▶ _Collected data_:

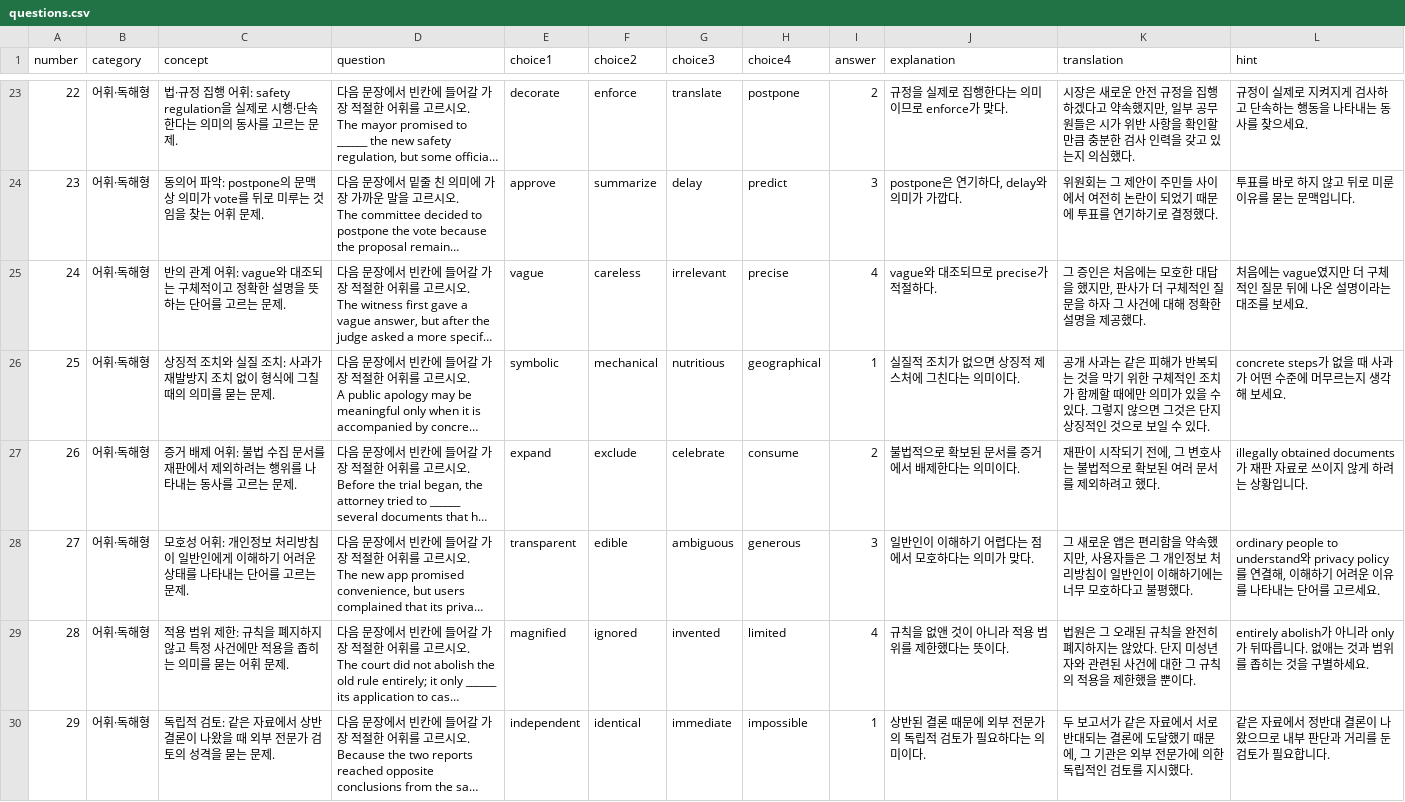
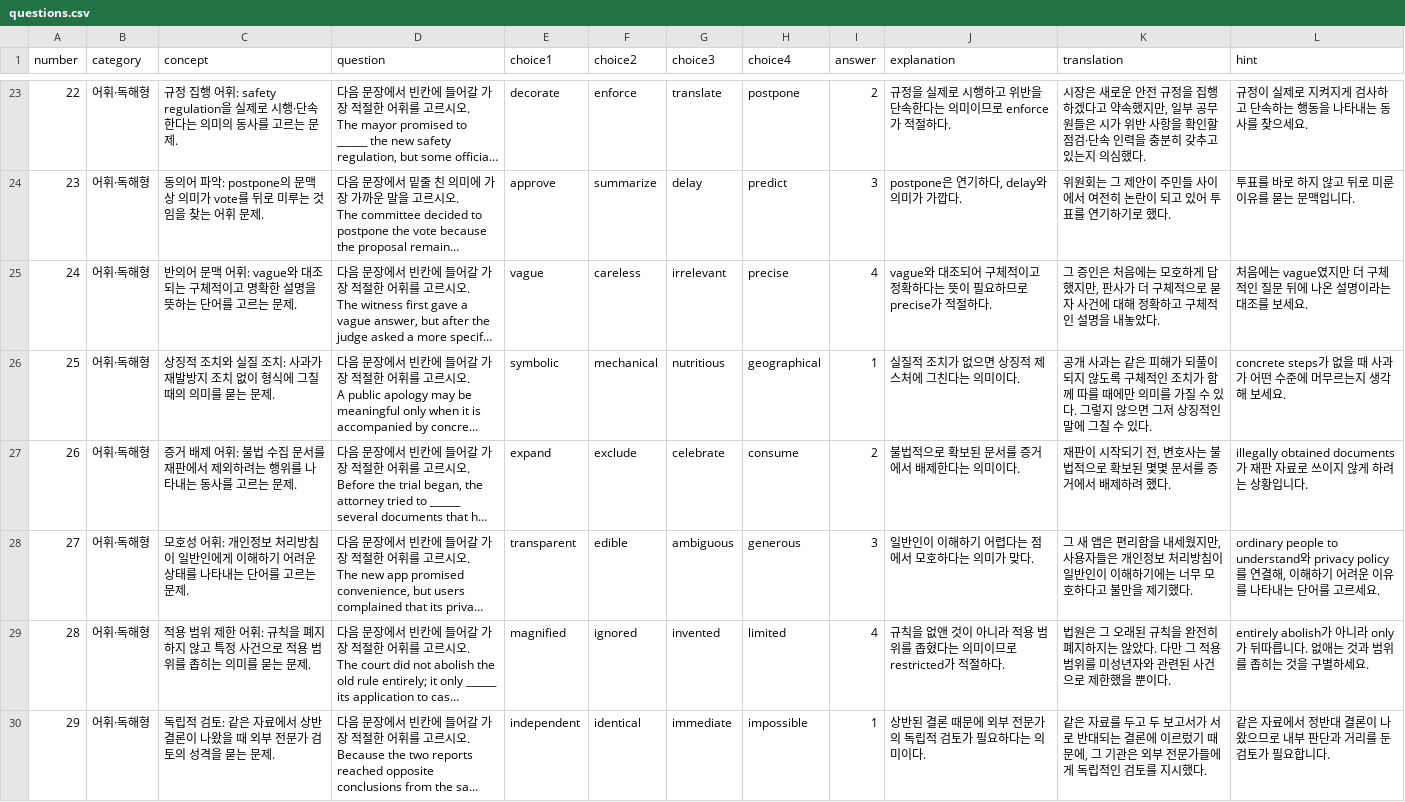
Before and after one commit to davidhor2026/court-english-practical-quiz, a CSV file: questions.csv, drawn as a sheet; only a part is shown, gaps mark what is left out; long unchanged cells end in …; the diff covers the shown part only; the diff names each change by its address in the sheet, - before the commit and + after, or states it on an @@ line.

Commit message:
Add files via upload

```diff
--- a/questions.csv
+++ b/questions.csv
-C23 (concept): 법·규정 집…
+C23 (concept): 규정 집…
-J23 (explanation): 규정을 실제로 집행한다는 의미이므로 enforce가 맞다.
+J23 (explanation): 규정을 실제로 시행하고 위반을 단속한다는 의미이므로 enforce가 적절하다.
-K23 (translation): …확인할 만큼 충분한 검사 인력을 갖고 있는…
+K23 (translation): …확인할 점검·단속 인력을 충분히 갖추고 있는…
-K24 (translation): …란이 되었기 때문에 투표를 연기하기로 결정했다.
+K24 (translation): …란이 되고 있어 투표를 연기하기로 했다.
-C25 (concept): 반의 관계 어휘: vague와 대조되는 구체적이고 정확한 설…
+C25 (concept): 반의어 문맥 어휘: vague와 대조되는 구체적이고 명확한 설…
-J25 (explanation): vague와 대조되므로 precise가 적절하다.
+J25 (explanation): vague와 대조되어 구체적이고 정확하다는 뜻이 필요하므로 precise가 적절하다.
-K25 (translation): …는 모호한 대답을 했지만, 판사가 더 구체적인 질문을 하자 그 사건에 대해 정확한 설명을 제공했다.
+K25 (translation): …는 모호하게 답했지만, 판사가 더 구체적으로 묻자 사건에 대해 정확하고 구체적인 설명을 내놓았다.
-K26 (translation): …피해가 반복되는 것을 막기 위한 구체적인 조치가 함께할 때에만 의미가 있을 수 있다. 그렇지 않으면 그것은 단지 상징적인 것으로 보일 수 있…
+K26 (translation): …피해가 되풀이되지 않도록 구체적인 조치가 함께 따를 때에만 의미를 가질 수 있다. 그렇지 않으면 그저 상징적인 말에 그칠 수 있…
-K27 (translation): …되기 전에, 그 변호사는 불법적으로 확보된 여러 문서를 제외하려고 했다.
+K27 (translation): …되기 전, 변호사는 불법적으로 확보된 몇몇 문서를 증거에서 배제하려 했다.
-K28 (translation): 그 새로운 앱은 편리함을 약속했지만, 사용자들은 그 개인정보 처리방침이 일반인이 이해하기에는 너무 모호하다고 불평했다.
+K28 (translation): 그 새 앱은 편리함을 내세웠지만, 사용자들은 개인정보 처리방침이 일반인이 이해하기에는 너무 모호하다고 불만을 제기했다.
-C29 (concept): …위 제한: 규칙을 폐지하지 않고 특정 사건에만 적용을 좁히는 의미를 묻는 어휘 문제.
+C29 (concept): …위 제한 어휘: 규칙을 폐지하지 않고 특정 사건으로 적용 범위를 좁히는 의미를 묻는 문제.
-J29 (explanation): 규칙을 없앤 것이 아니라 적용 범위를 제한했다는 뜻이다.
+J29 (explanation): 규칙을 없앤 것이 아니라 적용 범위를 좁혔다는 의미이므로 restricted가 적절하다.
-K29 (translation): …않았다. 단지 미성년자와 관련된 사건에 대한 그 규칙의 적용을 제한했…
+K29 (translation): …않았다. 다만 그 적용 범위를 미성년자와 관련된 사건으로 제한했…
-K30 (translation): 두 보고서가 같은 자료에서 서로 반대되는 결론에 도달했기 때문에, 그 기관은 외부 전문가에 의한 독립적…
+K30 (translation): 같은 자료를 두고 두 보고서가 서로 반대되는 결론에 이르렀기 때문에, 그 기관은 외부 전문가들에게 독립적…
```
Also changed, not shown: 98 edited cells elsewhere in this file.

▶ _Exercise_: Among the entries above, how many lines include the word "concept"? Give the number with no comment.

▶ _Solution for this problem_: 6